28 March 2015 9:00 am

Leonora Carrington is one of those jack-in-the-boxes who languish forgotten in the cultural toy cupboard and then pop up every…

Rugger, Robin Hood and Rupert of the Rhine: enthusiasms of the young Antonia Fraser

10 January 2015 9:00 am

Despite it being a well known fact that Antonia Fraser had earthly parents, I had always imagined that she had…

The problem when novelists write short stories

8 November 2014 9:00 am

Rose Tremain walks on water. Her historical novels are absolutely marvellous, brilliantly plotted, witty and wise, with some of the…

Care for the dying needs more imagination – and less hospitalisation

1 November 2014 9:00 am

‘To die of age is a rare, singular and extra-ordinary death’, wrote Montaigne, ‘and so much less natural than others:…

If you don’t think this novel is practically perfect, I’ll send you a replacement

4 October 2014 9:00 am

If there were a harvest festival to honour the bounty of the autumnal book crop, the choir would be in…

Improbable, unconvincing and lazy - Ian McEwan’s latest is unforgivable

6 September 2014 9:00 am

The Children Act could hardly be more attuned to the temper of the times, appearing just as our newspapers are…

This thriller is as good as anything by Hilary Mantel

30 August 2014 9:00 am

A few years ago, after a lifetime of wearing white shirts through which the straps of my white bra were…

The cruellest present you could give a hated old in-law

5 July 2014 9:00 am

It takes a special sort of talent to be able to make drawings of your own 97-year-old mother on her…
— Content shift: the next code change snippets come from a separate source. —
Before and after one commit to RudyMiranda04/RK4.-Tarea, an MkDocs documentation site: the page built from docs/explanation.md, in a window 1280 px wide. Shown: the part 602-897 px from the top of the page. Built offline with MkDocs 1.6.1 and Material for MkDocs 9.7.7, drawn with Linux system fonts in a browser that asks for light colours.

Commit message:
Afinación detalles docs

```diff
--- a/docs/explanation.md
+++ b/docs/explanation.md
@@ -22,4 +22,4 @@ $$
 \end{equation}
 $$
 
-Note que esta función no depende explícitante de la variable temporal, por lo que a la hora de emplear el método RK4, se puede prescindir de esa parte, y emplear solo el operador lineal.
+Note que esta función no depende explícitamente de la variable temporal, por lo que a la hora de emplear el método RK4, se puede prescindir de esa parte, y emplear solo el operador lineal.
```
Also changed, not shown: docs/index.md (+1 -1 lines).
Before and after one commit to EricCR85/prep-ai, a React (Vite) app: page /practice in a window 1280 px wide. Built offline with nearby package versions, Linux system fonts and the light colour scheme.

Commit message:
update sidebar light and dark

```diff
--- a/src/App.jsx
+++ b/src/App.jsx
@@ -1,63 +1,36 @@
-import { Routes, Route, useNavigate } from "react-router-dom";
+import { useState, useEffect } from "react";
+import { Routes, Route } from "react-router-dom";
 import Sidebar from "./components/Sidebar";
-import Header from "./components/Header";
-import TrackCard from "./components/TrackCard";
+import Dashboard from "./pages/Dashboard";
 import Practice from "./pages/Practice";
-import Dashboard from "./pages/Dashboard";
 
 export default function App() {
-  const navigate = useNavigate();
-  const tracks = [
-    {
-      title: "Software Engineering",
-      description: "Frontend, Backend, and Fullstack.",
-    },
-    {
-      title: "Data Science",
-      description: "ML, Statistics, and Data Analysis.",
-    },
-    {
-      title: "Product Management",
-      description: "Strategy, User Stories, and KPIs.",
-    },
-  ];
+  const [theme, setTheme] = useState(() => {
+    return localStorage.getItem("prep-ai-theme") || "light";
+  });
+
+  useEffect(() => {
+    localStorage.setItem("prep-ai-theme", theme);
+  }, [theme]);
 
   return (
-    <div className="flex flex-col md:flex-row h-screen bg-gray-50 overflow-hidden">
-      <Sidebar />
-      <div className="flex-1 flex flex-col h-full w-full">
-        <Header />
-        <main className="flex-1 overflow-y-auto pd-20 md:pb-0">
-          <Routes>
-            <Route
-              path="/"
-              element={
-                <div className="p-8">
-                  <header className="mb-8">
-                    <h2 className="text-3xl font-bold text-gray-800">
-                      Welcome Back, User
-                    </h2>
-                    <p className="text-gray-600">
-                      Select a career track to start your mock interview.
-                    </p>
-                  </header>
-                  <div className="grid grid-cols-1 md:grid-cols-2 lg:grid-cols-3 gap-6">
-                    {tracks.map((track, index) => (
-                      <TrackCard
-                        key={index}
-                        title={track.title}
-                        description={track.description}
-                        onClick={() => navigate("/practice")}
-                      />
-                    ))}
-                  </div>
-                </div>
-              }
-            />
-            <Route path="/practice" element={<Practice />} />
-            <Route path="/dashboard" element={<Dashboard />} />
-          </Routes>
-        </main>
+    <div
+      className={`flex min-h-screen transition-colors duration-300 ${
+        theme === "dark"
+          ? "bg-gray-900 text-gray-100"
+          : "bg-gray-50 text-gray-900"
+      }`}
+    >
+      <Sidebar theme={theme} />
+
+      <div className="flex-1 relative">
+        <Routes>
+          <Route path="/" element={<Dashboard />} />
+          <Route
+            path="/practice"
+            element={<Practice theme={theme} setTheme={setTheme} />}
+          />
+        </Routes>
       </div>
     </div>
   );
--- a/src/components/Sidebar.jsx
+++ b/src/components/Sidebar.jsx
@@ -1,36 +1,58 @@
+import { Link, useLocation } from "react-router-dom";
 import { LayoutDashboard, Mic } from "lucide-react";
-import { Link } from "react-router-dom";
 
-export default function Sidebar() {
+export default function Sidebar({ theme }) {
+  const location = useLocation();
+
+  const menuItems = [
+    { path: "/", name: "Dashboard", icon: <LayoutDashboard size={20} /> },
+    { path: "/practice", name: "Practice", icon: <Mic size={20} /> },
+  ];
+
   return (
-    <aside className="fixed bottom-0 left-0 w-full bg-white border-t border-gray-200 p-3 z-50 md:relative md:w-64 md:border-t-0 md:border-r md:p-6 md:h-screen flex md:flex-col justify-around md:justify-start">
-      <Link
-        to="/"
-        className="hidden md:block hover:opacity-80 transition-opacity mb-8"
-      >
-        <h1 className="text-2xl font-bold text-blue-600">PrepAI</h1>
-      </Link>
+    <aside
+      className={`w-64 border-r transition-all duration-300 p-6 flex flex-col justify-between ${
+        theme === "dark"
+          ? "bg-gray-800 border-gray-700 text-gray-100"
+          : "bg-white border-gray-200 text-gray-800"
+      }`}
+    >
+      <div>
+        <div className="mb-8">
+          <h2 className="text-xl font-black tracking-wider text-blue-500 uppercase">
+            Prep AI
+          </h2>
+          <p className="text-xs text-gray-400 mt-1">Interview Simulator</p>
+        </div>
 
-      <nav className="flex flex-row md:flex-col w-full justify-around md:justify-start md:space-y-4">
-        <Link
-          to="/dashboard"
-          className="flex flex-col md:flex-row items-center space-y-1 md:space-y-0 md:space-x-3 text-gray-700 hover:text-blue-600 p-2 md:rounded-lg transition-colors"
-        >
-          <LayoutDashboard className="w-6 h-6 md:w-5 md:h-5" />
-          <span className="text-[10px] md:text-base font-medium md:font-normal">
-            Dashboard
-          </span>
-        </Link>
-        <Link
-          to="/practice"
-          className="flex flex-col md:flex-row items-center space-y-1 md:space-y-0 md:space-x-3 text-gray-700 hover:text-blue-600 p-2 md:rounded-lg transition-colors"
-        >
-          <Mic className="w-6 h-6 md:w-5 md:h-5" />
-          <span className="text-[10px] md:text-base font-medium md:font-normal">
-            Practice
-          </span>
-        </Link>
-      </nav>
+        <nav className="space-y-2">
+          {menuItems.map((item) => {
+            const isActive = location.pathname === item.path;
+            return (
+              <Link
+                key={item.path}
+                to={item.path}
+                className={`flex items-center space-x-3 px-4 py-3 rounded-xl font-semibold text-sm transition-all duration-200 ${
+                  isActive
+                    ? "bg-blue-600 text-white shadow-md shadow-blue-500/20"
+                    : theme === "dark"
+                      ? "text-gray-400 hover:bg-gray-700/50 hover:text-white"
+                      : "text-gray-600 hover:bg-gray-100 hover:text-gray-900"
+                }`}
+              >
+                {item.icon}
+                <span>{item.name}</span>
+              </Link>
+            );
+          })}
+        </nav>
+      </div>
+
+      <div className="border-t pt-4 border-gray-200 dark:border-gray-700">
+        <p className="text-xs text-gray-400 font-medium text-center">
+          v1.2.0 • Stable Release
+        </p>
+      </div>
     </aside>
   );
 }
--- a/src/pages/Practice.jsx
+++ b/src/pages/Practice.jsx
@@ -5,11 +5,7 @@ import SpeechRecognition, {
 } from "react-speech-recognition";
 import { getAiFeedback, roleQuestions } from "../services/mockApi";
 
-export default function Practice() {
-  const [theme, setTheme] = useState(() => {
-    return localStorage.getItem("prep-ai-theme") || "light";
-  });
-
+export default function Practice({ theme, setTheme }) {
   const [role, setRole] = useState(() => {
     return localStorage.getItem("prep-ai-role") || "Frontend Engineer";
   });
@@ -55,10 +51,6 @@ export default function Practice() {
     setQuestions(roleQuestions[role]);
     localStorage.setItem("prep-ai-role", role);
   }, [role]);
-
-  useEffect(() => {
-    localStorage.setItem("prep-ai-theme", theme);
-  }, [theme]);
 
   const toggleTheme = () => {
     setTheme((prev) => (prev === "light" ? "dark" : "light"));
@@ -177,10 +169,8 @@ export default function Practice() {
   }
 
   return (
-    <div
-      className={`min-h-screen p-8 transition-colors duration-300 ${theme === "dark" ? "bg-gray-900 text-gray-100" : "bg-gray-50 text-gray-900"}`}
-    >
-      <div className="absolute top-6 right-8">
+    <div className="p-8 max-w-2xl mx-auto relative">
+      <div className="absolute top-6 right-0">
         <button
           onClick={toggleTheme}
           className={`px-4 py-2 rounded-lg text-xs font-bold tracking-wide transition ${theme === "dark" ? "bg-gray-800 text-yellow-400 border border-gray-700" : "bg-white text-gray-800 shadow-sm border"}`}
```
My desert island poet

31 May 2014 9:00 am

If I had to be marooned on a desert island with a stranger, that stranger would be John Burnside. Not…

No one would want to live in Jane Gardam's stories – but they're an amazing place to visit

24 May 2014 9:00 am

In the world of Jane Gardam’s stories the past is always present, solid and often unwanted and always too big,…

Mid-life crisis, 13th-century style

10 May 2014 9:00 am

The word delicate is seldom a compliment.  I once threw a saucepan of hot soup out of a fifth storey…

Samuel Beckett walks into a nail bar

29 March 2014 9:00 am

It isn’t very often that a writer’s work is so striking that you can remember exactly where and when you…

Sometimes one story is worth buying a whole book for. This is one of those times

8 March 2014 9:00 am

Any new book by Lorrie Moore is a cause for rejoicing, but her first collection of short stories for 16…

Scarlett O’Hara runs through the streets of burning Atlanta

'Where are the happy fictional spinsters?'

18 January 2014 9:00 am

This book arose from an argument. Lifelong bookworm Samantha Ellis and her best friend had gone to Brontë country and…

'God has given me a new Turkish colleague called Mustapha Kunt...'

30 November 2013 9:00 am

Under normal circumstances, Simon Garfield’s chatty and informative excursion into the history of letter-writing would be a book to recommend.…